Appendicitis - what's the point?

Up to one in 10 people get appendicitis. While it's most common between the ages of 10 and 20, much older people can be affected - as Elton John discovered in August 2013, when he was well past the first flush of youth.

The appendix used to be useful - now it's just a trouble maker. Tucked away at the very start of your large intestine, where it joins the small intestine just behind your right pelvic bone, it's not thought to do anything useful in modern man. It probably helped digest food when we lived on a tough fibrous plant diet. It may play a small part in fighting off disease through our immune system, acting as a reserve of 'good' bacteria which can emerge after a bout of gastroenteritis and help get the gut into shape again. But removing it does no long-term harm at all - which is fortunate, because the only time most of us give it any thought is when it gets inflamed and needs to be removed.

Up to one in 10 people get appendicitis. While it's most common between the ages of 10 and 20, much older people can be affected - as Elton John discovered in August 2013, when he was well past the first flush of youth.

Everyone knows that appendicitis causes tummy pain - more specifically, pain in the bottom right- hand side of the abdomen. But in fact, occasionally appendicitis can happen without pain in this part of the abdomen at all - particularly in pregnant women, where the appendix is pushed up by the growing womb. What's more, in early appendicitis pain is more commonly situated round the tummy button, moving down and right over the next few hours or sometimes days. It's usually made worse by coughing, moving or even deep breathing, and feeling or being sick, along with fever, become more marked as time progresses.

Because the appendix sits very close to the right ureter - the tube your urine passes down between your kidney and your bladder - inflammation of the appendix can irritate the ureter, causing a need to pass water often. In fact, a urine infection can sometimes be mistaken for appendicitis, as can kidney stones, ovarian cystsectopic pregnancy (a pregnancy outside the womb), or pelvic infection caused by sexually transmitted infection.

In children, it's not uncommon for inflamed lymph nodes in the tummy to cause symptoms that can be mistaken for appendicitis. Inflammation of the bowel from other causes, such as Crohn's disease or colitis can also mimic appendicitis.

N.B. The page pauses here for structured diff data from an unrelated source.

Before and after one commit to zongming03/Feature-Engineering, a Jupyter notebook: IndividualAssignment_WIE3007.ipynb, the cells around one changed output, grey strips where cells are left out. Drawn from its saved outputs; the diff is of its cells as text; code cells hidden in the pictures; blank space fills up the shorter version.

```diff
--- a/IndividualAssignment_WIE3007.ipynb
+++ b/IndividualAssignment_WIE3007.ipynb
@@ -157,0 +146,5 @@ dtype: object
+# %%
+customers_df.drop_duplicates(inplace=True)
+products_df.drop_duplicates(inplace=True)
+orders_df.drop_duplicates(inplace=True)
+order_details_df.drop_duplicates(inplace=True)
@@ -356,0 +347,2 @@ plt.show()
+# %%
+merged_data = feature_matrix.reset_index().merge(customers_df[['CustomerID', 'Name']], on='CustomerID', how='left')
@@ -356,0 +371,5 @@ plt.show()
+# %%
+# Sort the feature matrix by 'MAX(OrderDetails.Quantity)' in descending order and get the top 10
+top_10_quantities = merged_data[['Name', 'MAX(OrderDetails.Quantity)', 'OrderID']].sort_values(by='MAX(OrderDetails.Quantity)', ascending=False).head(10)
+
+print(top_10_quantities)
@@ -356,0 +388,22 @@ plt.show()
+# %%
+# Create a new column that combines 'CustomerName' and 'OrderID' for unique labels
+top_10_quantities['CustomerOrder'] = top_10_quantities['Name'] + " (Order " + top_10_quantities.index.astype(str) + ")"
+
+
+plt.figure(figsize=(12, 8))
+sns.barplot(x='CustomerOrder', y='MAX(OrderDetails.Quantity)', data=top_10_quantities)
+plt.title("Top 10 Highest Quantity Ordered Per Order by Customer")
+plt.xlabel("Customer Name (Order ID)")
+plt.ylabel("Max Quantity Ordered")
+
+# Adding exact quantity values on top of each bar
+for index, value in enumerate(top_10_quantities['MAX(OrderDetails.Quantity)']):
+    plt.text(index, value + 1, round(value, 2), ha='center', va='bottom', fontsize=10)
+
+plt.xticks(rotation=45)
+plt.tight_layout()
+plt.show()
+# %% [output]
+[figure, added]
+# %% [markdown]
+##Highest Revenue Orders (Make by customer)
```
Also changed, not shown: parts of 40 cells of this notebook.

Any pain in the right lower tummy which is bad enough to stop you sleeping or wakes you from sleep should be checked out, especially if you have any of the symptoms above. While I hasten to add that I don't recommend a 'diagnose-it-yourself' approach, hints that you shouldn't just hope for the best include pain accompanied by:

  • Feeling or being sick
  • Being off your food
  • Constipation (or diarrhoea)
  • Fever
  • Pain that starts around the belly button and moves south-east
  • Marked tenderness when you press just above the right hip bone
  • Pain in the lower right stomach when you press the lower left side.

You may be surprised to discover that even if you're admitted to hospital and your doctor thinks you might have appendicitis, you won't necessarily be rushed straight to surgery. There's no foolproof way of diagnosing appendicitis, and up to one in five people who have their appendix removed don't have appendicitis at all. So your doctor will do blood tests and urine tests to see how much inflammation is going on in your body and whether urine infection, kidney stone or pregnancy could be to blame. The may also recommend:

  • An ultrasound or CT scan
  • A urine test or a protein called LRG (not widely available on the NHS, and still going through trials, but LRG is often very raised in appendicitis and the test may be done routinely in the future)
  • Antibiotics, either to delay the need for surgery (which might make it safer) or to see if surgery can be avoided.

If you have all the classic symptoms of appendicitis, your doctor will probably want to operate sooner rather than later to avoid your appendix perforating. This lets the gut contents out into the abdominal cavity and can cause serious infection called peritonitis. At worst peritonitis can be life-threatening; at best it means you'll take longer to recover. But if your symptoms are less obvious, your doctor may recommend a 'wait and see' policy to avoid unnecessary surgery.

On the plus side, most people can have their appendix taken out using keyhole surgery, and are out of hospital in as little as 24 hours. Your appendix will always be examined under a microscope after it's removed to exclude the tiny chance that you have a tumour called carcinoid. You'll take a week or two to get back to normal, and you should avoid heavy lifting in the short term. As for the longer term? Doctors aren't going to remove your appendix for no reason, but you and your appendix can part company without you ever having to worry for your future health.

Dr Sarah is unable to provide medical advice or respond directly to questions concerning your health. If you have health concerns we recommend contacting your GP.